The subject string is passed as a pointer in subject, a length in length, and a starting offset in startoffset. Unlike the pattern string, it may contain binary zero characters. When the starting offset is zero, the search for a match starts at the beginning of the subject, and this is by far the most common case.

A non-zero starting offset is useful when searching for another match in the same subject by calling pcre_exec() again after a previous success. Setting startoffset differs from just passing over a shortened string and setting PCRE_NOTBOL in the case of a pattern that begins with any kind of lookbehind. For example, consider the pattern


which finds occurrences of "iss" in the middle of words. (\B matches only if the current position in the subject is not a word boundary.) When applied to the string "Mississipi" the first call to pcre_exec() finds the first occurrence. If pcre_exec() is called again with just the remainder of the subject, namely "issipi", it does not match, because \B is always false at the start of the subject, which is deemed to be a word boundary. However, if pcre_exec() is passed the entire string again, but with startoffset set to 4, it finds the second occurrence of "iss" because it is able to look behind the starting point to discover that it is preceded by a letter.

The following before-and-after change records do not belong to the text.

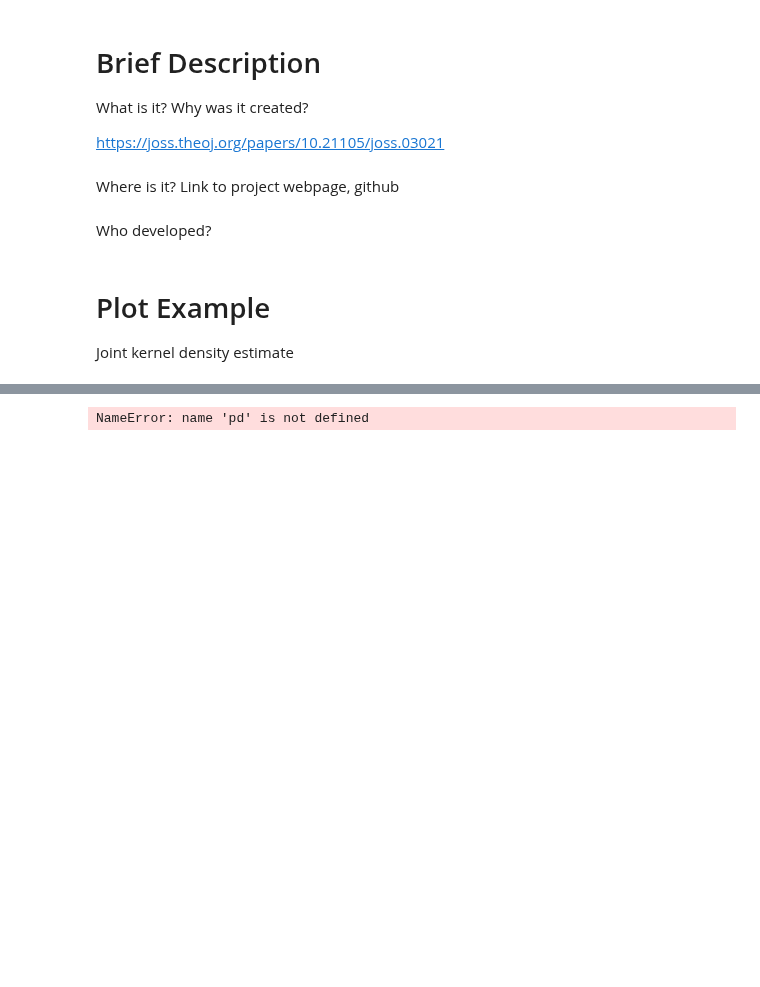
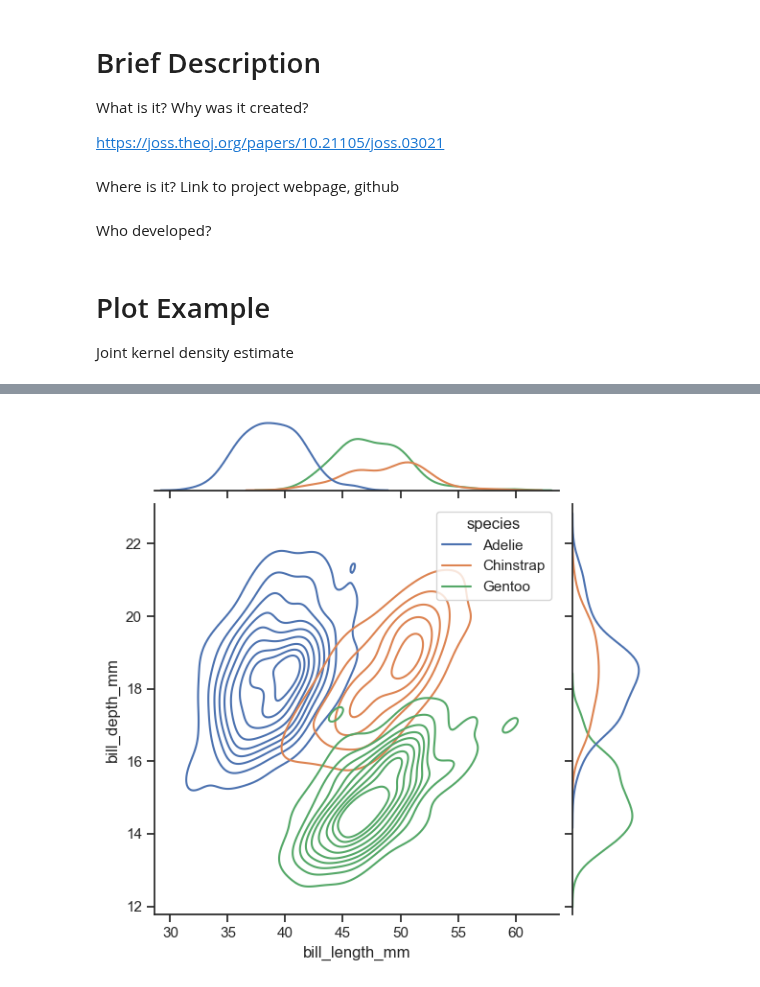
Before and after one commit to saingersoll/squirrel-gurlz, a Jupyter notebook: nbs/soapy.ipynb, the cells around one changed output, grey strips where cells are left out. Saved outputs shown, nothing was run; the diff lists cells and outputs as text; code cells hidden in the pictures; blank space fills up the shorter version.

```diff
--- a/nbs/soapy.ipynb
+++ b/nbs/soapy.ipynb
@@ -35,17 +101,15 @@ KeyError: 'Park Name'
 # %%
 import seaborn as sns
-squirrels = pd.read_csv('../data/2018_Central_Park_Squirrel_Census_-_Squirrel_Data.csv')
 sns.set_theme(style="ticks")
 
 # Load the penguins dataset
-squirrels = sns.load_dataset("squirrels")
-noises = squirrels[['Kuks', 'Quaas', 'Moans']]
+penguins = sns.load_dataset("penguins")
 
 # Show the joint distribution using kernel density estimation
 g = sns.jointplot(
-    data=squirrels,
-    x="noises", y="Hectar Squirrel Number", hue="Location",
+    data=penguins,
+    x="bill_length_mm", y="bill_depth_mm", hue="species",
     kind="kde",
 )
 # %% [output]
-NameError: name 'pd' is not defined
+[figure, added]
```
Also changed, not shown: parts of 7 cells of this notebook.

If a non-zero starting offset is passed when the pattern is anchored, one attempt to match at the given offset is tried. This can only succeed if the pattern does not require the match to be at the start of the subject.

In general, a pattern matches a certain portion of the subject, and in addition, further substrings from the subject may be picked out by parts of the pattern. Following the usage in Jeffrey Friedl’s book, this is called "capturing" in what follows, and the phrase "capturing subpattern" is used for a fragment of a pattern that picks out a substring. PCRE supports several other kinds of parenthesized subpattern that do not cause substrings to be captured.

Captured substrings are returned to the caller via a vector of integer offsets whose address is passed in ovector. The number of elements in the vector is passed in ovecsize. The first two-thirds of the vector is used to pass back captured substrings, each substring using a pair of integers. The remaining third of the vector is used as workspace by pcre_exec() while matching capturing subpatterns, and is not available for passing back information. The length passed in ovecsize should always be a multiple of three. If it is not, it is rounded down.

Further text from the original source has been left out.